Maharashtra travel-A Perfect adventure
India’s third-largest state is full of wonders, and somewhere you don’t want to miss out on when travelling on the subcontinent. In my guide to Maharashtra travel, you can find everything you need to know about planning your very own adventure here. As my readers would have come to expect from my posts, it will be yet another concise guide to travelling in this incredible country. I aim always to provide you with unbiased, honest and well-researched advice, and this time will be no different.
So what’s the big deal about this state? It could be the seemingly endless wealth of historical treasures. Perhaps it will be the impressive cultural heritage that grabs you. Whatever it is that that brings you here its a safe bet you won’t be sorry you came.
I will walk you through the incredible highlights of this state and go on to tell you where I stayed. I include this as I was delighted with every choice I made on hotels. I will be providing you with reliable recommendations. I will of course also touch on where to get the best food as travelling out tastebuds is all-important to any traveller, isn’t it? You will also need to know how to get from one point to the next so I will briefly touch on that. That is a lot to get through in just one post so let’s get started.
Places of interest in Maharashtra.
For the sake of keeping you engaged and my own sanity, I am unable to go through every place of interest in the state. While there are stacks of them, only a handful stand out as unmissable. Presumably, you will be pressed for time, so we will stick to the big hitters for convenience. Let us start with the biggest of them all.
Also known as Bombay, this epic city is the capital of the state. If this is your introduction to India, then hold on to your hats because it is intense. Overcrowded, heavily polluted, brash and unforgiving. This city is sure to leave your jaw dropped. It is a city of contrasts where industrious billionaires live within spitting distance of some of the biggest slums in the world.
There is a lot to keep you interested here, but the obvious winner is the impressive collection of Raj Era buildings that dominate the skyline of the fort and Colaba districts. Most tourists stay in these upmarket areas, and you can dine on fine international cuisine. Honestly speaking, it is one of the least interesting cities for tourists, and there is not much point spending more than a few days of your precious trip here.
I have read the guide books for the highlights of Mumbai, and people say come here to see the laundry being done here on a massive scale.
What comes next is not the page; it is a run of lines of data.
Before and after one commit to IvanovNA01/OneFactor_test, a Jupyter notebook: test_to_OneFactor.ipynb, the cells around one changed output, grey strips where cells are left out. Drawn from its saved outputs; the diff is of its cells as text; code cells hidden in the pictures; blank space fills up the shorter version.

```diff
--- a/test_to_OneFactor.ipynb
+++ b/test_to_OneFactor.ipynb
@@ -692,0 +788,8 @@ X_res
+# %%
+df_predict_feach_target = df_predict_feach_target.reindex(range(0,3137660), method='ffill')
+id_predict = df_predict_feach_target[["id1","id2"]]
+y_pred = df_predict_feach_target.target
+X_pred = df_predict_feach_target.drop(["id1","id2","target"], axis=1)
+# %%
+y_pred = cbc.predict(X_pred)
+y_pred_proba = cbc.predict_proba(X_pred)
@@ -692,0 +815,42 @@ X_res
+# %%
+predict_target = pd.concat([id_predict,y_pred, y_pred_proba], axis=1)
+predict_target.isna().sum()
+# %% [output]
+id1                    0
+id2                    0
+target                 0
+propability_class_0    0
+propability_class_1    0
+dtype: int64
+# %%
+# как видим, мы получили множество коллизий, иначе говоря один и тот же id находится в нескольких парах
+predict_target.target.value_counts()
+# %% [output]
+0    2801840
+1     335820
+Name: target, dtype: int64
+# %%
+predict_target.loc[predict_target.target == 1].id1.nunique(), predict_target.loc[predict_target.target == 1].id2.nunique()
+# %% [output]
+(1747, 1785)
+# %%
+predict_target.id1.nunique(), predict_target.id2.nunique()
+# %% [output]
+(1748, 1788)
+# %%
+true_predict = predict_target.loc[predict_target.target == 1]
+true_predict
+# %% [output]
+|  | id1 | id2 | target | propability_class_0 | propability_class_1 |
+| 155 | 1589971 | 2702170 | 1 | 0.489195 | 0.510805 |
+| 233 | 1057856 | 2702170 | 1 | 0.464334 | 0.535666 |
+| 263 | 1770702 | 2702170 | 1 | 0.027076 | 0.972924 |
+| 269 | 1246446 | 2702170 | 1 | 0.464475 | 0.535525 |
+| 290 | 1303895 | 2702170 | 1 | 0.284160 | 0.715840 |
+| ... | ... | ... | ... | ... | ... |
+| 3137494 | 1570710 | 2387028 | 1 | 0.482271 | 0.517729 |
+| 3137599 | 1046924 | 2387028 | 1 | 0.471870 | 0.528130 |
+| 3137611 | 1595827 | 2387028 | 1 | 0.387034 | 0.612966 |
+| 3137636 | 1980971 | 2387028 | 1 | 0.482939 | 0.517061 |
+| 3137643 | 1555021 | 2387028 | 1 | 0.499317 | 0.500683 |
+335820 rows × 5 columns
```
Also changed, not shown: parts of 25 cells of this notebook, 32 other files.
Or take a tour around the slums? For me seeing people doing their laundry is not a good reason to fly from the other side of the world. I have been to see this, and I can confirm it is just as interesting as it sounds. I always want to be honest with you, so I would suggest sticking to what’s really interesting. India has so much to offer the tourist, so my advice is dont waste your time with minor attractions.
Let us talk practicalities now. Finding a cheap bed is not easy as this is one of the most affluent areas of the whole country. I found the Seashore hotel in Colaba to be clean, good value and the staff are helpful. There is an even cheaper hotel downstairs, but I dont recommend it as it uncomfortable and is not clean. You will be hard-pressed to find a better deal in these areas but of cause shop around if you wish.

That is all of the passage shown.